- **Aim of the task**
Only the lines from the line holding "Before and after one commit to TimelyToga/learn_things, a" through the final line of the entries below are to be returned, exactly as they stand.

--------------------

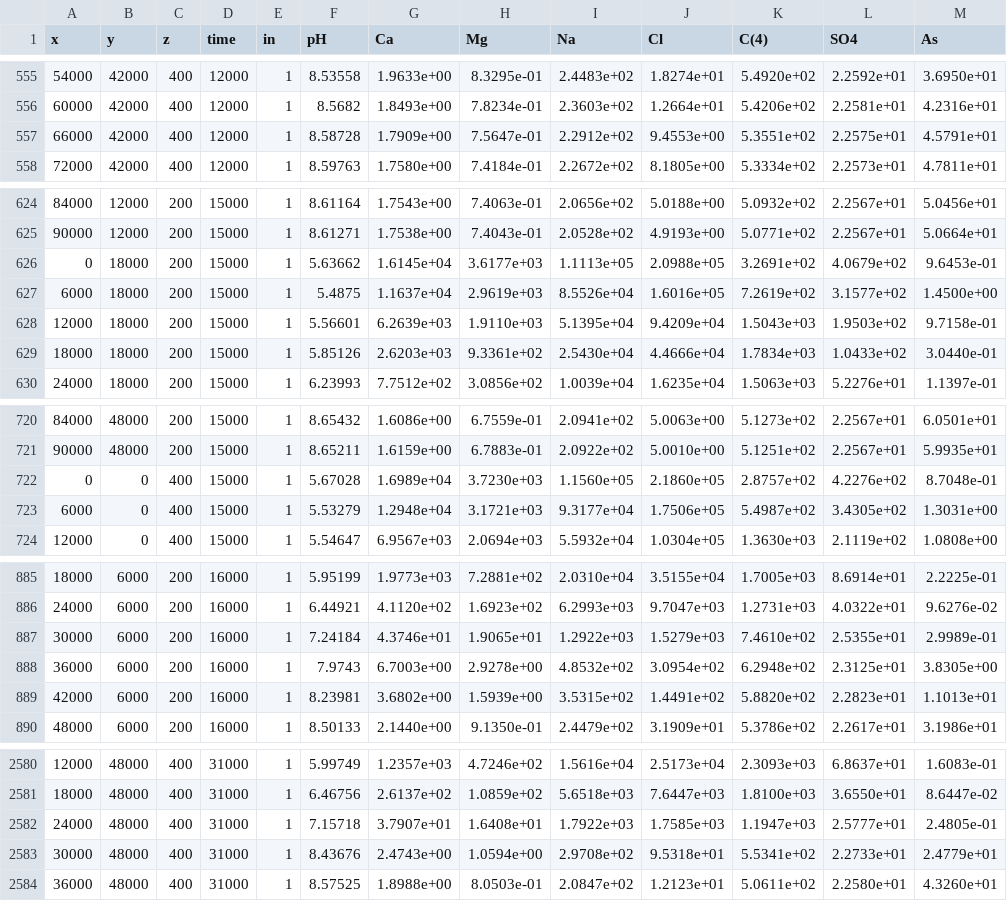
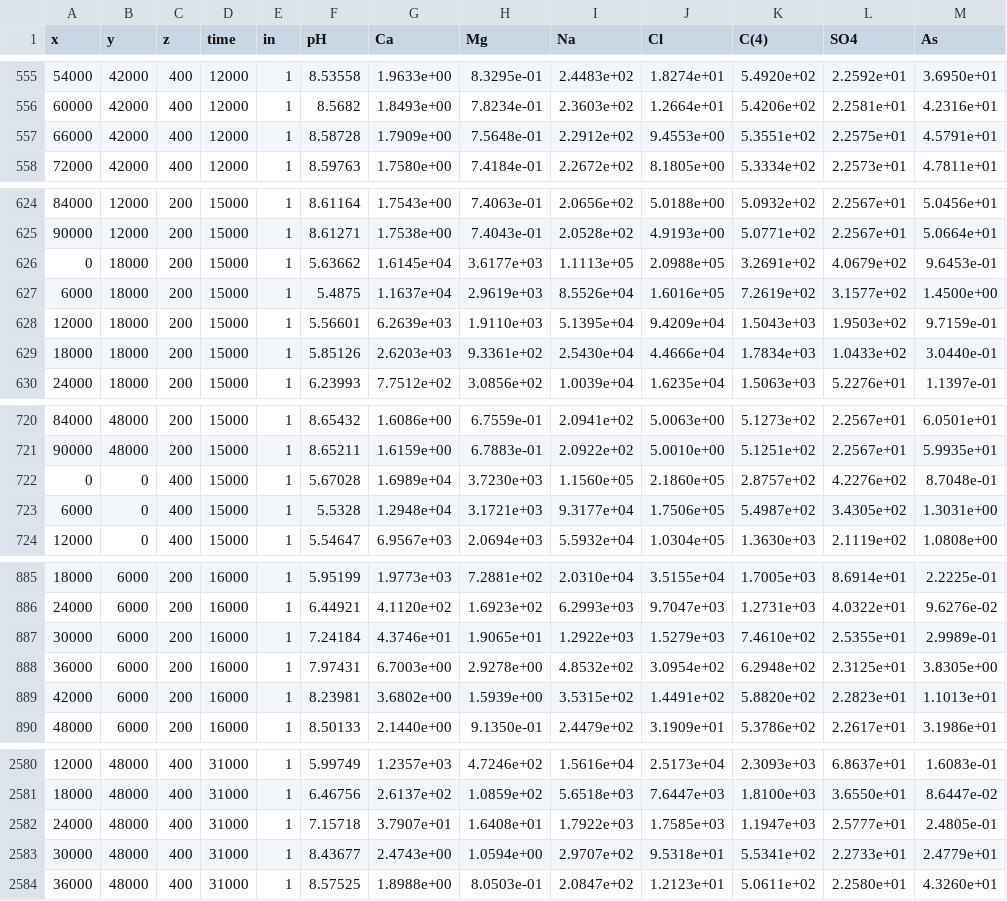
Before and after one commit to usgs-coupled/phast_test, a TSV file: examples/print_check_ss/print_check_ss.chem.xyz.tsv, drawn as a sheet; only a part is shown, gaps mark what is left out; the diff covers the shown part only.

```diff
--- a/examples/print_check_ss/print_check_ss.chem.xyz.tsv
+++ b/examples/print_check_ss/print_check_ss.chem.xyz.tsv
@@ -556,3 +556,3 @@
           60000	          42000	            400	          12000	 1	      8.5682	  1.8493e+00	  7.8234e-01	  2.3603e+02	  1.2664e+01	  5.4206e+02	  2.2581e+01	  4.2316e+01	
-          66000	          42000	            400	          12000	 1	     8.58728	  1.7909e+00	  7.5647e-01	  2.2912e+02	  9.4553e+00	  5.3551e+02	  2.2575e+01	  4.5791e+01	
+          66000	          42000	            400	          12000	 1	     8.58728	  1.7909e+00	  7.5648e-01	  2.2912e+02	  9.4553e+00	  5.3551e+02	  2.2575e+01	  4.5791e+01	
           72000	          42000	            400	          12000	 1	     8.59763	  1.7580e+00	  7.4184e-01	  2.2672e+02	  8.1805e+00	  5.3334e+02	  2.2573e+01	  4.7811e+01	
@@ -627,3 +627,3 @@
            6000	          18000	            200	          15000	 1	      5.4875	  1.1637e+04	  2.9619e+03	  8.5526e+04	  1.6016e+05	  7.2619e+02	  3.1577e+02	  1.4500e+00	
-          12000	          18000	            200	          15000	 1	     5.56601	  6.2639e+03	  1.9110e+03	  5.1395e+04	  9.4209e+04	  1.5043e+03	  1.9503e+02	  9.7158e-01	
+          12000	          18000	            200	          15000	 1	     5.56601	  6.2639e+03	  1.9110e+03	  5.1395e+04	  9.4209e+04	  1.5043e+03	  1.9503e+02	  9.7159e-01	
           18000	          18000	            200	          15000	 1	     5.85126	  2.6203e+03	  9.3361e+02	  2.5430e+04	  4.4666e+04	  1.7834e+03	  1.0433e+02	  3.0440e-01	
@@ -722,3 +722,3 @@
               0	              0	            400	          15000	 1	     5.67028	  1.6989e+04	  3.7230e+03	  1.1560e+05	  2.1860e+05	  2.8757e+02	  4.2276e+02	  8.7048e-01	
-           6000	              0	            400	          15000	 1	     5.53279	  1.2948e+04	  3.1721e+03	  9.3177e+04	  1.7506e+05	  5.4987e+02	  3.4305e+02	  1.3031e+00	
+           6000	              0	            400	          15000	 1	      5.5328	  1.2948e+04	  3.1721e+03	  9.3177e+04	  1.7506e+05	  5.4987e+02	  3.4305e+02	  1.3031e+00	
           12000	              0	            400	          15000	 1	     5.54647	  6.9567e+03	  2.0694e+03	  5.5932e+04	  1.0304e+05	  1.3630e+03	  2.1119e+02	  1.0808e+00	
@@ -887,3 +887,3 @@
           30000	           6000	            200	          16000	 1	     7.24184	  4.3746e+01	  1.9065e+01	  1.2922e+03	  1.5279e+03	  7.4610e+02	  2.5355e+01	  2.9989e-01	
-          36000	           6000	            200	          16000	 1	      7.9743	  6.7003e+00	  2.9278e+00	  4.8532e+02	  3.0954e+02	  6.2948e+02	  2.3125e+01	  3.8305e+00	
+          36000	           6000	            200	          16000	 1	     7.97431	  6.7003e+00	  2.9278e+00	  4.8532e+02	  3.0954e+02	  6.2948e+02	  2.3125e+01	  3.8305e+00	
           42000	           6000	            200	          16000	 1	     8.23981	  3.6802e+00	  1.5939e+00	  3.5315e+02	  1.4491e+02	  5.8820e+02	  2.2823e+01	  1.1013e+01	
@@ -2582,3 +2582,3 @@
           24000	          48000	            400	          31000	 1	     7.15718	  3.7907e+01	  1.6408e+01	  1.7922e+03	  1.7585e+03	  1.1947e+03	  2.5777e+01	  2.4805e-01	
-          30000	          48000	            400	          31000	 1	     8.43676	  2.4743e+00	  1.0594e+00	  2.9708e+02	  9.5318e+01	  5.5341e+02	  2.2733e+01	  2.4779e+01	
+          30000	          48000	            400	          31000	 1	     8.43677	  2.4743e+00	  1.0594e+00	  2.9707e+02	  9.5318e+01	  5.5341e+02	  2.2733e+01	  2.4779e+01	
           36000	          48000	            400	          31000	 1	     8.57525	  1.8988e+00	  8.0503e-01	  2.0847e+02	  1.2123e+01	  5.0611e+02	  2.2580e+01	  4.3260e+01	
```
Also changed, not shown: 55 edited cells elsewhere in this file, examples/ex4restart/ex4restart.chem.xyz.tsv, examples/ex4restart/ex4restart.wel.xyz.tsv, 14 other files.
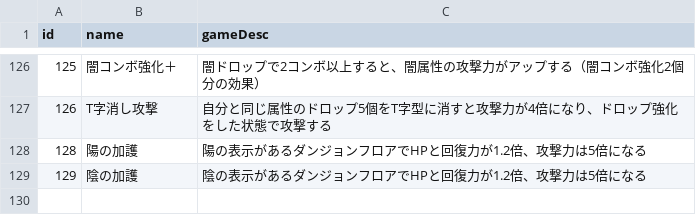
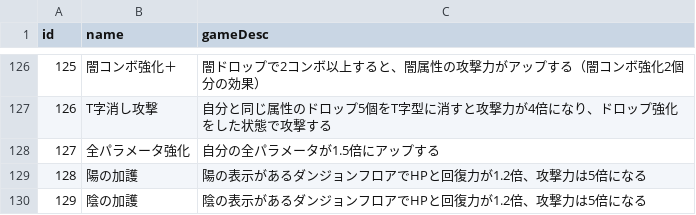
Before and after one commit to hpsnk/PadMstData, a CSV file: 020_convToPadMst/custom/awakenskill.csv, drawn as a sheet; only a part is shown, gaps mark what is left out; the diff names each change by its address in the sheet, - before the commit and + after, or states it on an @@ line.

Commit message:
combine awakenskill and superawakenskill

```diff
--- a/020_convToPadMst/custom/awakenskill.csv
+++ b/020_convToPadMst/custom/awakenskill.csv
+row 128: 127 | 全パラメータ強化 | 自分の全パラメータが1.5倍にアップする
```
Also changed, not shown: 7 other files.
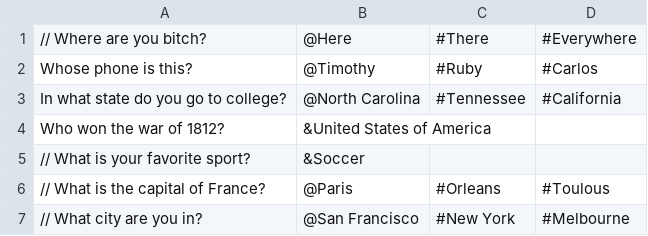
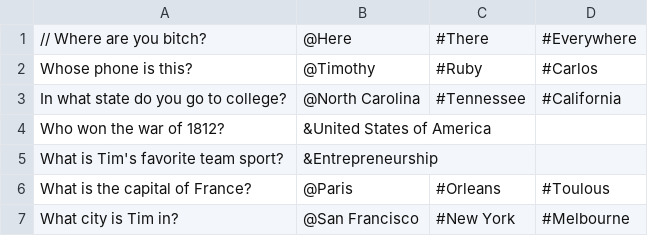
Before and after one commit to TimelyToga/learn_things, a CSV file: app/src/main/res/raw/qs.csv, drawn as a sheet.

```diff
--- a/app/src/main/res/raw/qs.csv
+++ b/app/src/main/res/raw/qs.csv
@@ -4,4 +4,4 @@ In what state do you go to college?,@North Carolina,#Tennessee,#California
 Who won the war of 1812?,&United States of America
-// What is your favorite sport?,&Soccer
-// What is the capital of France?,@Paris,#Orleans,#Toulous
-// What city are you in?,@San Francisco,#New York,#Melbourne
+What is Tim's favorite team sport?,&Entrepreneurship
+What is the capital of France?,@Paris,#Orleans,#Toulous
+What city is Tim in?,@San Francisco,#New York,#Melbourne
```
Also changed, not shown: 10 other files.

--------------------

- **Response**
Before and after one commit to TimelyToga/learn_things, a CSV file: app/src/main/res/raw/qs.csv, drawn as a sheet.

```diff
--- a/app/src/main/res/raw/qs.csv
+++ b/app/src/main/res/raw/qs.csv
@@ -4,4 +4,4 @@ In what state do you go to college?,@North Carolina,#Tennessee,#California
 Who won the war of 1812?,&United States of America
-// What is your favorite sport?,&Soccer
-// What is the capital of France?,@Paris,#Orleans,#Toulous
-// What city are you in?,@San Francisco,#New York,#Melbourne
+What is Tim's favorite team sport?,&Entrepreneurship
+What is the capital of France?,@Paris,#Orleans,#Toulous
+What city is Tim in?,@San Francisco,#New York,#Melbourne
```
Also changed, not shown: 10 other files.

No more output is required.